WHAT IS EXPECTED –
Every record must appear in the response exactly as given.

DATASET –
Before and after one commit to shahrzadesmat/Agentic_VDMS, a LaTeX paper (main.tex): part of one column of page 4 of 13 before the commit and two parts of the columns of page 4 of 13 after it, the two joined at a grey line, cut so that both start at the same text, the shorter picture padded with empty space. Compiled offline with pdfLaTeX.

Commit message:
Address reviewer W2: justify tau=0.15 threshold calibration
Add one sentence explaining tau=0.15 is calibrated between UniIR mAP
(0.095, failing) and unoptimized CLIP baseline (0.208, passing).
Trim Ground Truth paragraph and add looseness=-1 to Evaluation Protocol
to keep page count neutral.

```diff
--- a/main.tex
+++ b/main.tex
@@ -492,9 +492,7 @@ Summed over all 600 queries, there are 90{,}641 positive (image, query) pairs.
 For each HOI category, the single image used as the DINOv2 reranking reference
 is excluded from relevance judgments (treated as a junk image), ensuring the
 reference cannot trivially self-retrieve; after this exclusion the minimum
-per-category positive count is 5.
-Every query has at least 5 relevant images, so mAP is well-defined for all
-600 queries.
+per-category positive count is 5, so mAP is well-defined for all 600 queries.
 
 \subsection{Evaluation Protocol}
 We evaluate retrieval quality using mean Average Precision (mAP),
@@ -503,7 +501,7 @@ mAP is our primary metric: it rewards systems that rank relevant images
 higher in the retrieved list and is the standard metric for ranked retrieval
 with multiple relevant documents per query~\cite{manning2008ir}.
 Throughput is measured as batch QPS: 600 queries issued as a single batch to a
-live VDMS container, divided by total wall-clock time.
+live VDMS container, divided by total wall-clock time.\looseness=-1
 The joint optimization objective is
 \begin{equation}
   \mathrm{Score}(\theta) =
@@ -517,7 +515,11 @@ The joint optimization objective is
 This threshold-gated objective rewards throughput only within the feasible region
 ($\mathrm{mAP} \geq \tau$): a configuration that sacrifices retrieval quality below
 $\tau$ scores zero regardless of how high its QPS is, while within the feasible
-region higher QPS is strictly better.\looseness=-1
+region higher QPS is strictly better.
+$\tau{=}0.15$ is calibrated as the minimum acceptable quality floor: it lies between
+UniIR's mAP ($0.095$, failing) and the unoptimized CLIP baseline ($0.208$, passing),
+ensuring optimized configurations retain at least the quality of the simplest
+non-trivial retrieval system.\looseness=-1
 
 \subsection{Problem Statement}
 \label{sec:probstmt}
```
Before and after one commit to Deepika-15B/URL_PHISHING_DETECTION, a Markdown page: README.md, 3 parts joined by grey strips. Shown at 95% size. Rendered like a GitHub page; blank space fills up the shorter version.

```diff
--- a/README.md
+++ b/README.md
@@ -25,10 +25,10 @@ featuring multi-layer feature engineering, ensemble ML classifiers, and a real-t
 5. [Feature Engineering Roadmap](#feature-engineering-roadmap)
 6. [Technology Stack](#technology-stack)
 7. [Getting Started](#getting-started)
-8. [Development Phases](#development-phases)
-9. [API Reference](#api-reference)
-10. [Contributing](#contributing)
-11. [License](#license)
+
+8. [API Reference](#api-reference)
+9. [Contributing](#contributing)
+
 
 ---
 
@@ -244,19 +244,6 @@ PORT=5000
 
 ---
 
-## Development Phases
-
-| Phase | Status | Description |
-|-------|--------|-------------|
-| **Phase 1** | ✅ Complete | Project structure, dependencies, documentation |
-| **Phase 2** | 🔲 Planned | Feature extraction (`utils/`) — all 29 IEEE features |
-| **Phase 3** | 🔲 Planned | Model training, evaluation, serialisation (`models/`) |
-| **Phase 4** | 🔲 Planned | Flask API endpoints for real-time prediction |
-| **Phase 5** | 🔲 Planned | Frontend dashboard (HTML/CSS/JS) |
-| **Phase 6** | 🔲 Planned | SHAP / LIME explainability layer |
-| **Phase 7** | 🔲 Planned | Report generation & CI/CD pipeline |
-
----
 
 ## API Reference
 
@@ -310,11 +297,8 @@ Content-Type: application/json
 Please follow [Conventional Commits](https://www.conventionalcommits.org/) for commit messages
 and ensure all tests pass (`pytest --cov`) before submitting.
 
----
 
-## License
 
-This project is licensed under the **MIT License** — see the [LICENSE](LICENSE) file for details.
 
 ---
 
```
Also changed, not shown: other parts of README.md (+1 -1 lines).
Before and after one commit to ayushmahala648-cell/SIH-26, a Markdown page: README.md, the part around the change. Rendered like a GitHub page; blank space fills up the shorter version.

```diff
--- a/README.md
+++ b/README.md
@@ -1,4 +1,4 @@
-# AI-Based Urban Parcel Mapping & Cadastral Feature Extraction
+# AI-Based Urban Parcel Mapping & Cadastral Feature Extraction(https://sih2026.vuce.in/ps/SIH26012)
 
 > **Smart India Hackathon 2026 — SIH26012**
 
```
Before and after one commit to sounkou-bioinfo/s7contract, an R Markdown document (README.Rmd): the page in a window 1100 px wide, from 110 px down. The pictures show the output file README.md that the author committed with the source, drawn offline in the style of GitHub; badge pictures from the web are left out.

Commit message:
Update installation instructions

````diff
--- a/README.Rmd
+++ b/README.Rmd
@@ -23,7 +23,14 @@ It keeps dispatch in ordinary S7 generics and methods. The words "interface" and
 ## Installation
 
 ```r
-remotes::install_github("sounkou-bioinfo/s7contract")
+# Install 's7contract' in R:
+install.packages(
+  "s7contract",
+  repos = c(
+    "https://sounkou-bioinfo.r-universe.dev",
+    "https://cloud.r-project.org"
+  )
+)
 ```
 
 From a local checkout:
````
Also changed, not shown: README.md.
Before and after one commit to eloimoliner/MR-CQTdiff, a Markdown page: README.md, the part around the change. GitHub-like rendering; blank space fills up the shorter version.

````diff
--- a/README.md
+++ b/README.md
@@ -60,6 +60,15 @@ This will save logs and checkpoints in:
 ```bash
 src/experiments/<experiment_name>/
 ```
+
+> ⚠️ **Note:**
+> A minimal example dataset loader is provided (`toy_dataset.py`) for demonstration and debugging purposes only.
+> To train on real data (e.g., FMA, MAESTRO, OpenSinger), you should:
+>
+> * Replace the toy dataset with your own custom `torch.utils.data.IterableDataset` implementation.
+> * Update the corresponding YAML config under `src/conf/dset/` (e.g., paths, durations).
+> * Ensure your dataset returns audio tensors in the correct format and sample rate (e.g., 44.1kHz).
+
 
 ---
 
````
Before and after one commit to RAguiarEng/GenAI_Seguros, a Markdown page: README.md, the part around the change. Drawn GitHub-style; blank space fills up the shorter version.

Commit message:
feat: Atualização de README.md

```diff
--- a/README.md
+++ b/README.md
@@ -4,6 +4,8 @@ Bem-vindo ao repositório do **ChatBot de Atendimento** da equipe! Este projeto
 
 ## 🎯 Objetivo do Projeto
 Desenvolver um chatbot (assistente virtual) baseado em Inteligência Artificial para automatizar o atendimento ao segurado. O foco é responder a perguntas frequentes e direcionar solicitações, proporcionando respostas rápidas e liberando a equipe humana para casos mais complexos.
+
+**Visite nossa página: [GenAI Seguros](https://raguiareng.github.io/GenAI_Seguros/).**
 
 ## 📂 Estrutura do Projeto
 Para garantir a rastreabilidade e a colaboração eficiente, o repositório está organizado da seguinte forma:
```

FINAL ANSWER –
Before and after one commit to shahrzadesmat/Agentic_VDMS, a LaTeX paper (main.tex): part of one column of page 4 of 13 before the commit and two parts of the columns of page 4 of 13 after it, the two joined at a grey line, cut so that both start at the same text, the shorter picture padded with empty space. Compiled offline with pdfLaTeX.

Commit message:
Address reviewer W2: justify tau=0.15 threshold calibration
Add one sentence explaining tau=0.15 is calibrated between UniIR mAP
(0.095, failing) and unoptimized CLIP baseline (0.208, passing).
Trim Ground Truth paragraph and add looseness=-1 to Evaluation Protocol
to keep page count neutral.

```diff
--- a/main.tex
+++ b/main.tex
@@ -492,9 +492,7 @@ Summed over all 600 queries, there are 90{,}641 positive (image, query) pairs.
 For each HOI category, the single image used as the DINOv2 reranking reference
 is excluded from relevance judgments (treated as a junk image), ensuring the
 reference cannot trivially self-retrieve; after this exclusion the minimum
-per-category positive count is 5.
-Every query has at least 5 relevant images, so mAP is well-defined for all
-600 queries.
+per-category positive count is 5, so mAP is well-defined for all 600 queries.
 
 \subsection{Evaluation Protocol}
 We evaluate retrieval quality using mean Average Precision (mAP),
@@ -503,7 +501,7 @@ mAP is our primary metric: it rewards systems that rank relevant images
 higher in the retrieved list and is the standard metric for ranked retrieval
 with multiple relevant documents per query~\cite{manning2008ir}.
 Throughput is measured as batch QPS: 600 queries issued as a single batch to a
-live VDMS container, divided by total wall-clock time.
+live VDMS container, divided by total wall-clock time.\looseness=-1
 The joint optimization objective is
 \begin{equation}
   \mathrm{Score}(\theta) =
@@ -517,7 +515,11 @@ The joint optimization objective is
 This threshold-gated objective rewards throughput only within the feasible region
 ($\mathrm{mAP} \geq \tau$): a configuration that sacrifices retrieval quality below
 $\tau$ scores zero regardless of how high its QPS is, while within the feasible
-region higher QPS is strictly better.\looseness=-1
+region higher QPS is strictly better.
+$\tau{=}0.15$ is calibrated as the minimum acceptable quality floor: it lies between
+UniIR's mAP ($0.095$, failing) and the unoptimized CLIP baseline ($0.208$, passing),
+ensuring optimized configurations retain at least the quality of the simplest
+non-trivial retrieval system.\looseness=-1
 
 \subsection{Problem Statement}
 \label{sec:probstmt}
```
Before and after one commit to Deepika-15B/URL_PHISHING_DETECTION, a Markdown page: README.md, 3 parts joined by grey strips. Shown at 95% size. Rendered like a GitHub page; blank space fills up the shorter version.

```diff
--- a/README.md
+++ b/README.md
@@ -25,10 +25,10 @@ featuring multi-layer feature engineering, ensemble ML classifiers, and a real-t
 5. [Feature Engineering Roadmap](#feature-engineering-roadmap)
 6. [Technology Stack](#technology-stack)
 7. [Getting Started](#getting-started)
-8. [Development Phases](#development-phases)
-9. [API Reference](#api-reference)
-10. [Contributing](#contributing)
-11. [License](#license)
+
+8. [API Reference](#api-reference)
+9. [Contributing](#contributing)
+
 
 ---
 
@@ -244,19 +244,6 @@ PORT=5000
 
 ---
 
-## Development Phases
-
-| Phase | Status | Description |
-|-------|--------|-------------|
-| **Phase 1** | ✅ Complete | Project structure, dependencies, documentation |
-| **Phase 2** | 🔲 Planned | Feature extraction (`utils/`) — all 29 IEEE features |
-| **Phase 3** | 🔲 Planned | Model training, evaluation, serialisation (`models/`) |
-| **Phase 4** | 🔲 Planned | Flask API endpoints for real-time prediction |
-| **Phase 5** | 🔲 Planned | Frontend dashboard (HTML/CSS/JS) |
-| **Phase 6** | 🔲 Planned | SHAP / LIME explainability layer |
-| **Phase 7** | 🔲 Planned | Report generation & CI/CD pipeline |
-
----
 
 ## API Reference
 
@@ -310,11 +297,8 @@ Content-Type: application/json
 Please follow [Conventional Commits](https://www.conventionalcommits.org/) for commit messages
 and ensure all tests pass (`pytest --cov`) before submitting.
 
----
 
-## License
 
-This project is licensed under the **MIT License** — see the [LICENSE](LICENSE) file for details.
 
 ---
 
```
Also changed, not shown: other parts of README.md (+1 -1 lines).
Before and after one commit to ayushmahala648-cell/SIH-26, a Markdown page: README.md, the part around the change. Rendered like a GitHub page; blank space fills up the shorter version.

```diff
--- a/README.md
+++ b/README.md
@@ -1,4 +1,4 @@
-# AI-Based Urban Parcel Mapping & Cadastral Feature Extraction
+# AI-Based Urban Parcel Mapping & Cadastral Feature Extraction(https://sih2026.vuce.in/ps/SIH26012)
 
 > **Smart India Hackathon 2026 — SIH26012**
 
```
Before and after one commit to sounkou-bioinfo/s7contract, an R Markdown document (README.Rmd): the page in a window 1100 px wide, from 110 px down. The pictures show the output file README.md that the author committed with the source, drawn offline in the style of GitHub; badge pictures from the web are left out.

Commit message:
Update installation instructions

````diff
--- a/README.Rmd
+++ b/README.Rmd
@@ -23,7 +23,14 @@ It keeps dispatch in ordinary S7 generics and methods. The words "interface" and
 ## Installation
 
 ```r
-remotes::install_github("sounkou-bioinfo/s7contract")
+# Install 's7contract' in R:
+install.packages(
+  "s7contract",
+  repos = c(
+    "https://sounkou-bioinfo.r-universe.dev",
+    "https://cloud.r-project.org"
+  )
+)
 ```
 
 From a local checkout:
````
Also changed, not shown: README.md.
Before and after one commit to eloimoliner/MR-CQTdiff, a Markdown page: README.md, the part around the change. GitHub-like rendering; blank space fills up the shorter version.

````diff
--- a/README.md
+++ b/README.md
@@ -60,6 +60,15 @@ This will save logs and checkpoints in:
 ```bash
 src/experiments/<experiment_name>/
 ```
+
+> ⚠️ **Note:**
+> A minimal example dataset loader is provided (`toy_dataset.py`) for demonstration and debugging purposes only.
+> To train on real data (e.g., FMA, MAESTRO, OpenSinger), you should:
+>
+> * Replace the toy dataset with your own custom `torch.utils.data.IterableDataset` implementation.
+> * Update the corresponding YAML config under `src/conf/dset/` (e.g., paths, durations).
+> * Ensure your dataset returns audio tensors in the correct format and sample rate (e.g., 44.1kHz).
+
 
 ---
 
````
Before and after one commit to RAguiarEng/GenAI_Seguros, a Markdown page: README.md, the part around the change. Drawn GitHub-style; blank space fills up the shorter version.

Commit message:
feat: Atualização de README.md

```diff
--- a/README.md
+++ b/README.md
@@ -4,6 +4,8 @@ Bem-vindo ao repositório do **ChatBot de Atendimento** da equipe! Este projeto
 
 ## 🎯 Objetivo do Projeto
 Desenvolver um chatbot (assistente virtual) baseado em Inteligência Artificial para automatizar o atendimento ao segurado. O foco é responder a perguntas frequentes e direcionar solicitações, proporcionando respostas rápidas e liberando a equipe humana para casos mais complexos.
+
+**Visite nossa página: [GenAI Seguros](https://raguiareng.github.io/GenAI_Seguros/).**
 
 ## 📂 Estrutura do Projeto
 Para garantir a rastreabilidade e a colaboração eficiente, o repositório está organizado da seguinte forma:
```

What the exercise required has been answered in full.